It was urged on the argument that complainant had, previously to filing his bill, brought a suit at law for the recovery of the purchase money paid on the agreement; and had thereby rescinded the contract, and barred his right to relief in this proceeding. In answer to this objection it is only necessary to remark, that, if this be true in point of fact, the record contains no such evidence. It only appears from Newton’s plea and unsworn answer. It is new affirmative matter, set up as a defense, and should have been proved to entitle it to consideration by the court.
The contract was duly recorded in the proper office on the day it was executed, and became notice to all the world. And the G-oudys were chargeable with notice and took the property subject to all the equities with which it was charged. They acquired no other or better title than Newton then held, and cannot be heard to object to a specific performance of the agree*181ment. From the circumstances of the case, then, in every point of view, we are satisfied that complainant is entitled to the relief sought.
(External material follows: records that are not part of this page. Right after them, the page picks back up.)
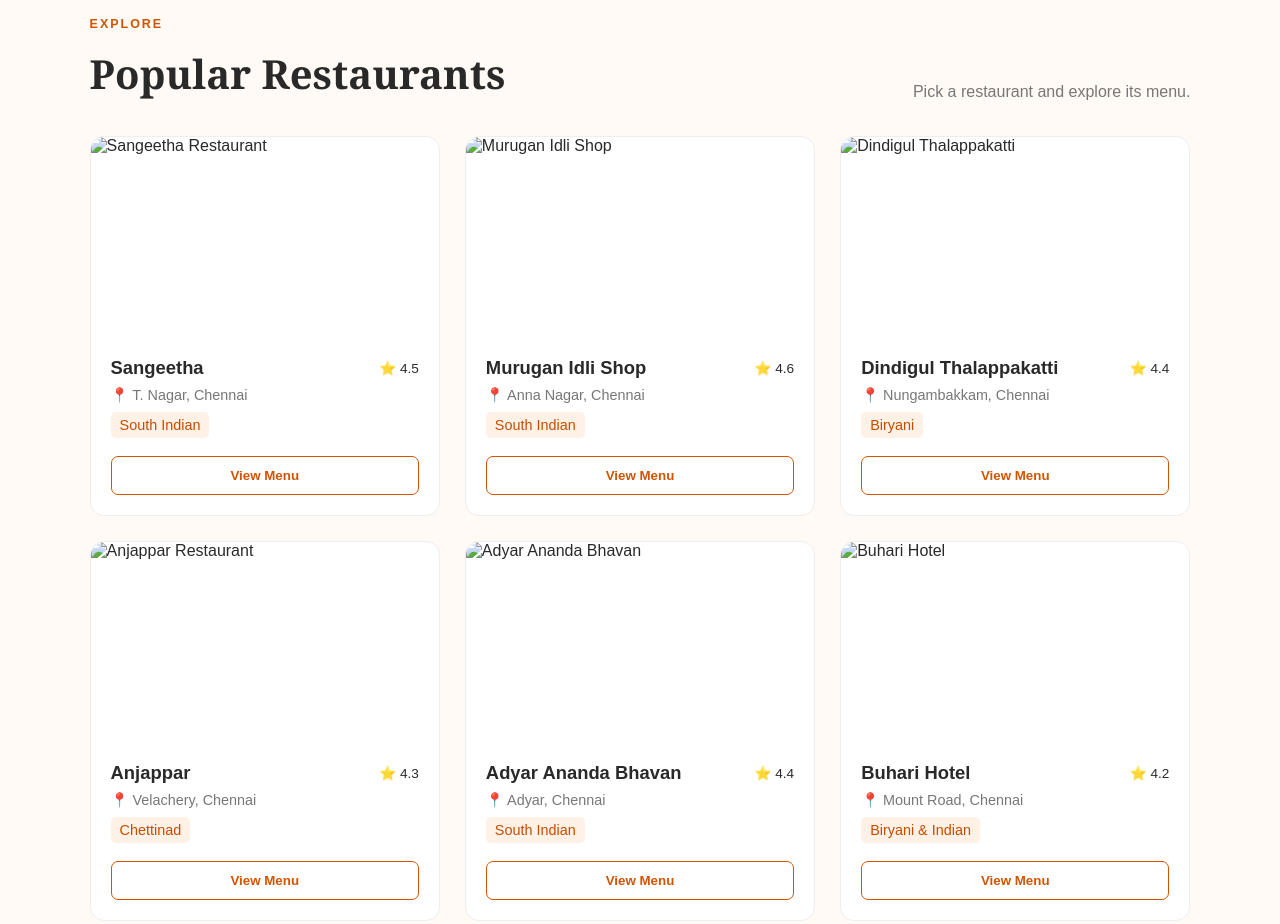
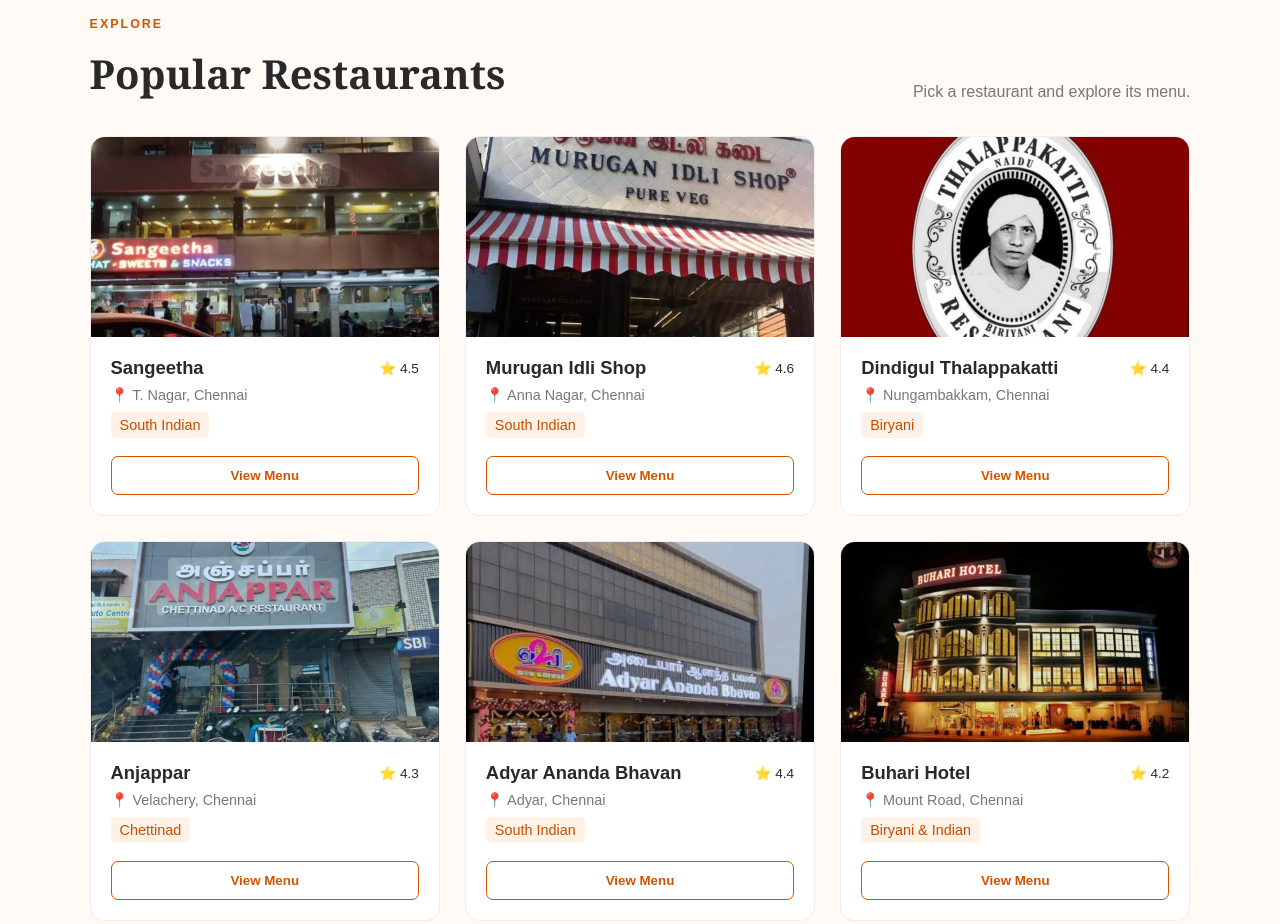
Before and after one commit to msriramganesh2005-alt/JavaScript-Project, a website: page index.html in a window 1280 px wide. Shown: the part 680-1604 px from the top of the page. Drawn offline with Linux system fonts and the light colour scheme.

Commit message:
Fix HTML formatting and update images

```diff
--- a/index.html
+++ b/index.html
@@ -51,7 +51,7 @@
         </div>
 
         <div class="hero-image">
-            <img src="./images/pexels-saveurssecretes-5410418.jpg"
+            <img src="./pexels-saveurssecretes-5410418.jpg"
                  alt="Chennai Food">
         </div>
 
@@ -81,7 +81,7 @@
 
             <div class="restaurant-card">
 
-                <img src="./images/sangee.jpg"
+                <img src="./sangee.jpg"
                      alt="Sangeetha Restaurant">
 
                 <div class="card-content">
@@ -108,7 +108,7 @@
 
             <div class="restaurant-card">
 
-                <img src="./images/muru.jpg"
+                <img src="./muru.jpg"
                      alt="Murugan Idli Shop">
 
                 <div class="card-content">
@@ -135,7 +135,7 @@
 
             <div class="restaurant-card">
 
-                <img src="./images/Din.jpg"
+                <img src="./Din.jpg"
                      alt="Dindigul Thalappakatti">
 
                 <div class="card-content">
@@ -162,7 +162,7 @@
 
             <div class="restaurant-card">
 
-                <img src="./images/anja.jpg"
+                <img src="./anja.jpg"
                      alt="Anjappar Restaurant">
 
                 <div class="card-content">
@@ -189,7 +189,7 @@
 
             <div class="restaurant-card">
 
-                <img src="./images/A2B.jpg"
+                <img src="./A2B.jpg"
                      alt="Adyar Ananda Bhavan">
 
                 <div class="card-content">
@@ -216,7 +216,7 @@
 
             <div class="restaurant-card">
 
-                <img src="./images/buhari (2).jpg"
+                <img src="./buhari (2).jpg"
                      alt="Buhari Hotel">
 
                 <div class="card-content">
```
And the decree of the Circuit Court is reversed, and the cause remanded, with instructions to that court to enter a decree, for a specific performance of the contract, that complainant pay into court the two thousand dollars, with interest from the first day of January, 1856. That defendant Newton have leave to withdraw it upon delivering a deed of conveyance with the covenants stipulated for in the agreement conveying the premises to complainant, and upon filing a receipt from Doty for the interest on his mortgage for the year 1855; and if he shall fail or refuse to deliver such deed and to file such receipt within a reasonable time to be given for that purpose, that the master in chancery, or a commissioner, be appointed for that purpose, to be empowered and required, on behalf of the said defendants, to convey the premises to said complainant, with covenants by defendant Newton according to [his agreement, and with covenants by the said William A. Goudy and Franklin J. Goudy against their acts, and to pay the interest on the Doty mortgage for the year 1855 out of the deposit, unless the same has been already paid; and, that when such deeds of conveyance shall have been delivered, that Newton be allowed to receive the balance of the deposit, after paying the costs of the court below.
And it is ordered that complainant pay one-half of the costs of this court and the defendants pay the other half.